Success – Failure and NaNoWriMo

Today is 1st November – beginning of yet another NaNoWriMo.

For the last three years I have been trying to finish NaNoWriMo (i.e. write 50k words in the month of November). The story that I am working on has been in my head for more than six years now. But even then I can not write more than 10k. And this is not due to my laziness. I analyzed my failures and realized that I stop at exactly the same point every time I start this project. Mainly because I don’t know how the story moves forward from this point. I mean I have a very clear idea of how the story begins and what happens at the end. But it’s the middle portion that I am struggling with. I don’t know how to take my story from starting point to end point.

I needed to plot my story. And not just plot but I also need to have a clear idea about my characters, and about the world this story takes place. In short, I need to prepare well before I start writing my story. Now, to prepare well, I first needed to learn how to do all this. Thus I worked on plotting courses online. There are so many good ones provided by great writers.

Now, I know many of you may feel differently but this is what I needed to do this time. There is no guarantee that I will finish my story this month. But at least right now I know where my story is headed and which journey my characters are about to take.

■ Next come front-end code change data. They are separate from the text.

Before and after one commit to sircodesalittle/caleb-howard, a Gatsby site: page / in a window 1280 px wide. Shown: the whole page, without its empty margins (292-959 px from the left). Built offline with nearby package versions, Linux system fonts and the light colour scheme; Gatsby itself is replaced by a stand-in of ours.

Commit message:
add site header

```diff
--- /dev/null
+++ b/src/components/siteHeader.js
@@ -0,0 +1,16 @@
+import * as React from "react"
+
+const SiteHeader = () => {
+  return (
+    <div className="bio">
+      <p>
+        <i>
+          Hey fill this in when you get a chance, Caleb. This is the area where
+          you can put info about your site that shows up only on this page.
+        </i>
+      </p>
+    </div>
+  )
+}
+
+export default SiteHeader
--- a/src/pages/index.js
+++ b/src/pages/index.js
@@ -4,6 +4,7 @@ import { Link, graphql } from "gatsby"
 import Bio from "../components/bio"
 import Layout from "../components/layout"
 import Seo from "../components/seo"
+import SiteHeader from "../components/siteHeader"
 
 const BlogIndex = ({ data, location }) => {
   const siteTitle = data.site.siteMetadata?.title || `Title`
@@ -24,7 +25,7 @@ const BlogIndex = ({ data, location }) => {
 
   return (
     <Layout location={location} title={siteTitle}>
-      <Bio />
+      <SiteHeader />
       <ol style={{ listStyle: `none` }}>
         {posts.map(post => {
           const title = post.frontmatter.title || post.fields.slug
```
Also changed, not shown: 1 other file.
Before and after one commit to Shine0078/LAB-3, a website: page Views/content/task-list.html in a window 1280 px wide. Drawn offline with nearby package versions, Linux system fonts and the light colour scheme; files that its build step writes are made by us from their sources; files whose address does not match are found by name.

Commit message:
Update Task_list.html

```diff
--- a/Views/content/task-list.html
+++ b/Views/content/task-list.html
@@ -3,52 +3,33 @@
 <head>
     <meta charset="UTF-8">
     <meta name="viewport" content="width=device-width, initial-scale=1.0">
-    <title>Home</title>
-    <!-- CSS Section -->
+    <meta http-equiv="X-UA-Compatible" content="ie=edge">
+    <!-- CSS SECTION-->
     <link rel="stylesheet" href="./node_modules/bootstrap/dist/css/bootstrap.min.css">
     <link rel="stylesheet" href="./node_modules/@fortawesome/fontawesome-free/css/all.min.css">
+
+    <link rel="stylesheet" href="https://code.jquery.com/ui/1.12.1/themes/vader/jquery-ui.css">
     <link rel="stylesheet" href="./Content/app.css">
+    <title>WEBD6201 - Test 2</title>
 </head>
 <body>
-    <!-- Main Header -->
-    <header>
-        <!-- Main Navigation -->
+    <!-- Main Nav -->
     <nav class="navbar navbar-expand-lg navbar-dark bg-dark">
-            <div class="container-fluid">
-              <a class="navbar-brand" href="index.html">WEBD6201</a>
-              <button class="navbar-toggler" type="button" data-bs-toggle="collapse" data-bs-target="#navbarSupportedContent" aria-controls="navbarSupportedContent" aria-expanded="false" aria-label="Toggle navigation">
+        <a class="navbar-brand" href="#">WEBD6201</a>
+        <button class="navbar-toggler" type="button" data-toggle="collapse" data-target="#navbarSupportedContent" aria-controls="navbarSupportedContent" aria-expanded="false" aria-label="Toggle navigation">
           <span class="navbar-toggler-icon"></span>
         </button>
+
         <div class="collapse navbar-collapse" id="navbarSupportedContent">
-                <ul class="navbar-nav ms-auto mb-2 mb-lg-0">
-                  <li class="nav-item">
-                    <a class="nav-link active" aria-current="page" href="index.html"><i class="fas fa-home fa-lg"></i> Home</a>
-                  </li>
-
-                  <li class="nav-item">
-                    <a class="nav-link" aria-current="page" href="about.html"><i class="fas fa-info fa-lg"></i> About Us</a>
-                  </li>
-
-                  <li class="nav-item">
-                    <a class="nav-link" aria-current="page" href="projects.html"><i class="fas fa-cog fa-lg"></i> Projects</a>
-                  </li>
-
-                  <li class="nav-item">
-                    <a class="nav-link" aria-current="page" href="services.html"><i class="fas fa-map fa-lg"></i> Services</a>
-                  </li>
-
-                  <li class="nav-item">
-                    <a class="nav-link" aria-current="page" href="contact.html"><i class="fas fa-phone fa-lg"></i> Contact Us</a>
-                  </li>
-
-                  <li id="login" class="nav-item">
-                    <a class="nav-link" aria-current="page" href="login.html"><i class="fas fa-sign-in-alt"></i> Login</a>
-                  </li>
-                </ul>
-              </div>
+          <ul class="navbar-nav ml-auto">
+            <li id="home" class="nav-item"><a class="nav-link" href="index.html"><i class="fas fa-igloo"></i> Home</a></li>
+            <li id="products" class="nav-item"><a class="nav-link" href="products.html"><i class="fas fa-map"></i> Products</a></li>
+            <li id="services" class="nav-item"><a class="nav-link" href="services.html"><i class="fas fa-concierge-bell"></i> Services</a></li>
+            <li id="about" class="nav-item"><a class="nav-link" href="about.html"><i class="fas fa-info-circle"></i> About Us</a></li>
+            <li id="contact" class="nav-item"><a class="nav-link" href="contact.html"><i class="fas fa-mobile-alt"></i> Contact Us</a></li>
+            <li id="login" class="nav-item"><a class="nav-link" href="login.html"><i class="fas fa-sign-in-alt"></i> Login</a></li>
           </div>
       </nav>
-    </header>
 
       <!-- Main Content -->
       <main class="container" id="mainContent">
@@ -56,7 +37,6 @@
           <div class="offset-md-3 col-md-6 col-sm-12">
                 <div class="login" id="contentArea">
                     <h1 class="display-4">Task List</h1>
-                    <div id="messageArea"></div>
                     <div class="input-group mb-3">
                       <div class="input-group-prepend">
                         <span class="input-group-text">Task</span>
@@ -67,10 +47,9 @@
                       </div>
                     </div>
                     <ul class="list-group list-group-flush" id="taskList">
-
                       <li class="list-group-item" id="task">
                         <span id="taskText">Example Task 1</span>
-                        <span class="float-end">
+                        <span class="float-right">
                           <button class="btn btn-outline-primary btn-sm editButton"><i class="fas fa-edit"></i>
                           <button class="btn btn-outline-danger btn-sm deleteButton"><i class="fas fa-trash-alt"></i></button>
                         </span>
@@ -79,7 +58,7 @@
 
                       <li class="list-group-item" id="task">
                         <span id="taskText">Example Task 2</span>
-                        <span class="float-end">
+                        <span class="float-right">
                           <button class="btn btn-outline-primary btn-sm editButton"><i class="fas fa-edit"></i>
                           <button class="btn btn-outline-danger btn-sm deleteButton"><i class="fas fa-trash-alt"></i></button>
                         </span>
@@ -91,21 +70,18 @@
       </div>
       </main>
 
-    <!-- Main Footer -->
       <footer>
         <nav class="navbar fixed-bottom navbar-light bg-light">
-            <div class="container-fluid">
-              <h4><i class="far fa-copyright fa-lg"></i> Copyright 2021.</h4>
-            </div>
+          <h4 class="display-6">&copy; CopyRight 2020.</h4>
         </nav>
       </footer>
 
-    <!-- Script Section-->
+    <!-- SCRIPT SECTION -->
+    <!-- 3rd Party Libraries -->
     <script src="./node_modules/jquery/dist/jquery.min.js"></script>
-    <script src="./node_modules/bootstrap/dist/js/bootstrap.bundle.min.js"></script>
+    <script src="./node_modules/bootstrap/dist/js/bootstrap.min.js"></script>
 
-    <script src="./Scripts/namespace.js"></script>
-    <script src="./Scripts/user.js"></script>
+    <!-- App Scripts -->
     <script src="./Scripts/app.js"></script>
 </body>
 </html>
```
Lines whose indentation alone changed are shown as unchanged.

You know, we hear so much about failures and how failing is actually important to succeed. But all these advice comes from people who have overcome their failures and are successful when they are narrating their stories. Since most of the narratives come after the fact (rather long after the actual failure occurred), the image becomes distorted. Most successful people glamorize failure. No one talks about the ugly side of it. No one talks about how painful it can get in the moment or how the distress can keep on increasing with time as we pile on guilt on ourselves. No one talks about the fact that only a small fraction of people actually overcome their failure and get their definition of success.

I am not an expert at either success or failure. But I can summarize what I learned from my failures –

  1. We remember failures more than success and that’s why the lessons learned from failure stays with us more than lessons learned from success.
  2. Success and failure are subjective definitions. Others may find you super successful but for you, this success doesn’t measure up and you keep focusing on what you feel is your biggest failure
  3. This too shall pass – Nothing lasts forever, neither success nor failure. We have control over only the present moment.

Today is the first day of November. And I am done plotting, naming my characters and locations (up to last year, I didn’t even name all the places and people). I have deleted everything I wrote up till now on this project since I want to start with a clean slate. I have some holidays coming up in this month which I am planning to utilize well.

I have failed at NaNoWriMo so many times but I have never given up. I am counting on this resilience to help me write consistently. I have noticed that every writing session, I struggle for the first 500 words or so. I struggle to focus, I feel tired, I get distracted and want to do anything but write. But once I am over that initial resistance, I can actually write over 2K words in one sitting. this just feels like the inertia of rest and inertia of motion. a body in rest will stay in rest until an external force is applied. Now, since I no longer live with my parents who constantly apply external force, nor am I a student with assignment deadlines and professors bugging us every single day, I have to apply the required force myself.

Let’s see how I do over the next 30 days. Either I will write 50K words or I won’t. Either case, I know I will learn something new.